Marcia: I love the fun yet educational aspect of your menu idea. This has a two-fold draw for parents in that it not only keeps the children occupied, but teaches them something in the process, as well. While a vibrant color scheme can be tricky to achieve in an upscale venue, when done well, it can engage all ages and backgrounds. You are correct about the need for a little ‘zing’ in the food options, as the line is fine between the foods that children will want to eat and the foods that a parent is willing to spend between $8 and $15 for.
Parent involvement is an excellent idea, but should be limited, as many parents do not wish to spend their entire wait-time engaged in children’s activities. Overall, I believe you are off to a great start! Kathleen: You are very smart in looking to your own abilities as a base for your menu creation. Even the best ideas fail when they have no means for implementation. I love your inclusion of the “Save the Ocean” theme, as it is never too early to instill a planet-friendly philosophy; especially when it is done in a fun manor.
I whole-heartedly agree with your thoughts on game-selection as it pertains to parental assistance. Choosing games that most children will enter the restaurant familiar with, will give every child the opportunity to play; rather than only those whose parents wish to participate in the activities. On the same token, I would highly recommend including single-player games. It is clear that you have done your homework, which will only help you throughout the remainder of the process. Unit 7: Project C, Part 2 Kathleen: I must, again, applaud you on your thorough research and ability to apply the information garnered.
I do feel, though, that your initial brainstorming could have been more extensive, as this activity is meant to reach the outer limits of an idea’s potential, rather than simply listing informational points. This was definitely accomplished, however, by your outstanding work on the character sketches. The transformation from simple outline to life-like character is wonderful to see. A jovial approach to the creation of this menu, as evidenced by your inclusion of ‘Nemo,’ will assuredly shine through in its final design!
Jack: Using animal/cartoon characters is an excellent way to engage children, and create a kid-relatable menu. The addition of Spanish translations for the animal names is tremendous as well. Your layout sounds wonderful, though a little ambitious. Cost issues will likely require you to make the booklet smaller in size (allowing one sheet of paper be cut or folded into two pages), number of pages, or number of colors used. The connections made, within brainstorming, between geography, possible character, and dish selection is really outstanding!
It is clear that you put a lot of time into exploring a great number of characters through sketch. However, I would recommend narrowing the pool in an effort to give a few select characters more life and detail. All in all, I believe that you are off to a great start! Unit 8: Project C, Part 3 Critique Jack: I love the border graphic you have chosen; it definitely adds a Latin flair! Including instructions on what could be drawn in the blank spaces highlights the fact that they are activity areas as well, rather than just blank spaces.

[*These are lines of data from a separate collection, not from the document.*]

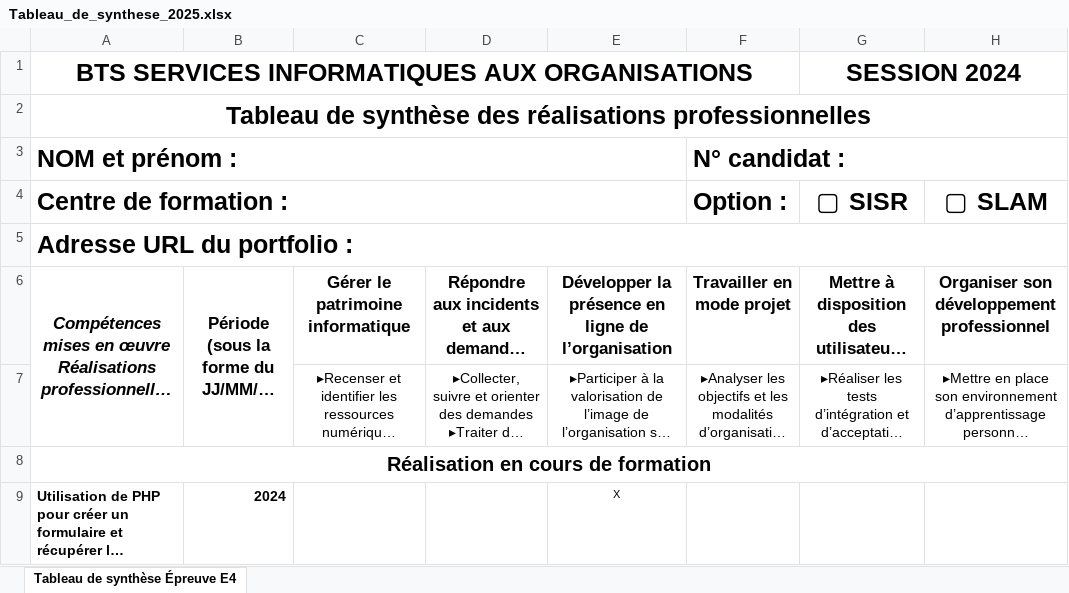
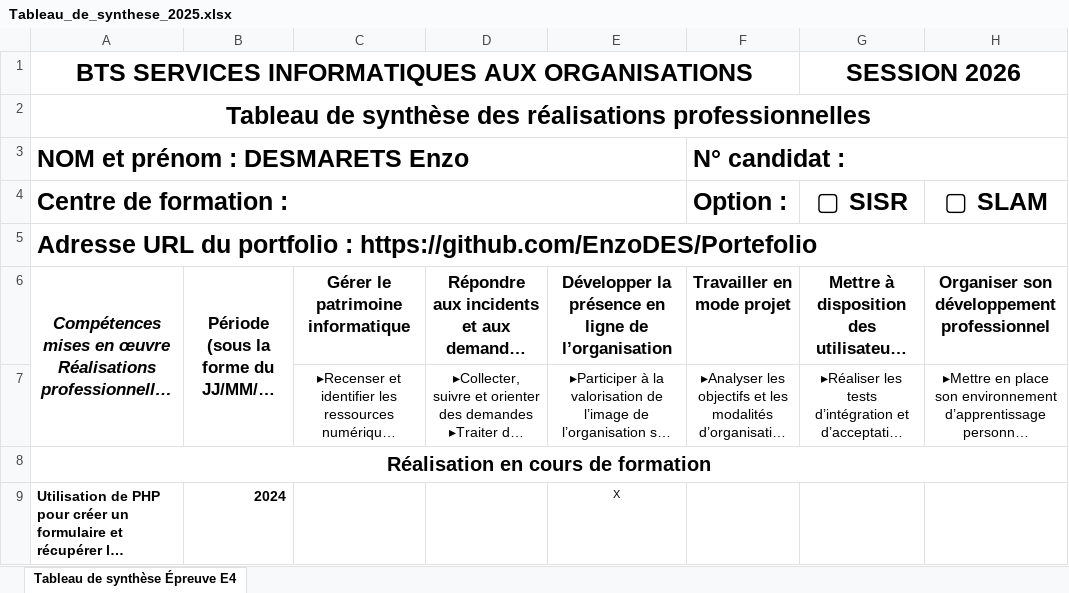
Before and after one commit to EnzoDES/Portefolio, an Excel workbook: Tableau_de_synthese_2025.xlsx, sheet Tableau de synthèse Épreuve E4, drawn as a sheet; only a part is shown; long unchanged cells end in …; values as stored, in another font and other column widths than the file's, no borders; the diff names each change by its address in the sheet, - before the commit and + after, or states it on an @@ line.

```diff
--- a/Tableau_de_synthese_2025.xlsx (sheet Tableau de synthèse Épreuve E4)
+++ b/Tableau_de_synthese_2025.xlsx (sheet Tableau de synthèse Épreuve E4)
-G1: SESSION 2024
+G1: SESSION 2026
-A3: NOM et prénom :
+A3: NOM et prénom : DESMARETS Enzo
-A5: Adresse URL du portfolio :
+A5: Adresse URL du portfolio : https://github.com/EnzoDES/Portefolio
```
Also changed, not shown: 2 other files.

While I do like the use of animal characters, I would like to see more environmental reference on the front cover and menu page. The animals and menu options should be linked to the Latin theme of the restaurant a bit more. Your choice to use the more ‘fun & frolic’ styled type options, like “Billy” or “Sudsy” for the titles, while choosing the most clearly-legible fonts for item descriptions makes complete sense. I absolutely agree with your first choice of color scheme, as it is bright and fun without being too shocking. Very nice job!
Kathleen: While I very much agree with your choice to integrate a “Save the Ocean” theme, I would be careful to not let it overpower the actual restaurant’s theme. The use of well-known song lyrics is very clever and could be highlighted by the addition of music notes near the phrasing. The inclusion of ocean facts is wonderfully educational. The overall activity placement looks good. A small picture of the word being scrambled would help the younger children in participating. I love your characters! They are brimming with humanity and fun. Stellar job! Part 4 Critique Laneet: Excellent job!

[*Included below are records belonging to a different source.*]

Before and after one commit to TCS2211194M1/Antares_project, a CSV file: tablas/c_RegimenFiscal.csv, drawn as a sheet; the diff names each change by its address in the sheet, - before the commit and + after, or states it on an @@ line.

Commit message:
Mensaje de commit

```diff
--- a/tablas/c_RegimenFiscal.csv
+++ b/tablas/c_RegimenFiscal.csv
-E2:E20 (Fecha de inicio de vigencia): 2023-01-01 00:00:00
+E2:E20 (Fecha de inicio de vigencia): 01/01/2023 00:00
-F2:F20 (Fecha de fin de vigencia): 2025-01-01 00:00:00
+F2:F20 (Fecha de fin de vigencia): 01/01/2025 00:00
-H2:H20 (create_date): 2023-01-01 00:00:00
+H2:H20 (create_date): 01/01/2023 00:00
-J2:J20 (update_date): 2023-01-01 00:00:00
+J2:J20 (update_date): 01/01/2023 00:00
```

The flow of the menu is quite good, without a single aspect that strays from the overall consistency of the clean and simple design. The uncomplicated starfish, pirate-crab, and clam do not clutter the menu; though add a sense of whimsy. The typeface selection is appropriate in size and nature. The games are very easily understood and the choice to leave the entire inside area colorless maximizes activity potential. The menu is clearly aimed at the younger child in every facet. With full color on the outer pages and art-inspiring black and white on the inside activity pages, there is no question of each area’s purpose.
Children and their parents, alike, will definitely enjoy this entertaining and user-friendly children’s menu. Kyle: Very nice job! The flow of the menu is excellent, as all aspects conform to the obvious design theme. The typefaces, layout techniques, and word choice are consistent and blend beautifully. While many would choose a more clearly-legible font for the menu-item descriptions, this would have been a poor choice when dealing with such a specific theme. The games are described very effectively; however parental assistance will be necessary in most cases.
The treasure hunt premise is delivered very well and, although this menu is clearly aimed at the older child, this clarity of theme will intrigue the younger child as well. The use of color-schemed borders maintain the menu’s flow through the otherwise colorless activity pages, in addition to keeping the menu from feeling overwhelmed by the great amount of graphics and copy on these pages. Shape-simplification and image-number reduction keep the menu page from feeling overfull, while the full-color format stifles any felling of emptiness that could otherwise occur.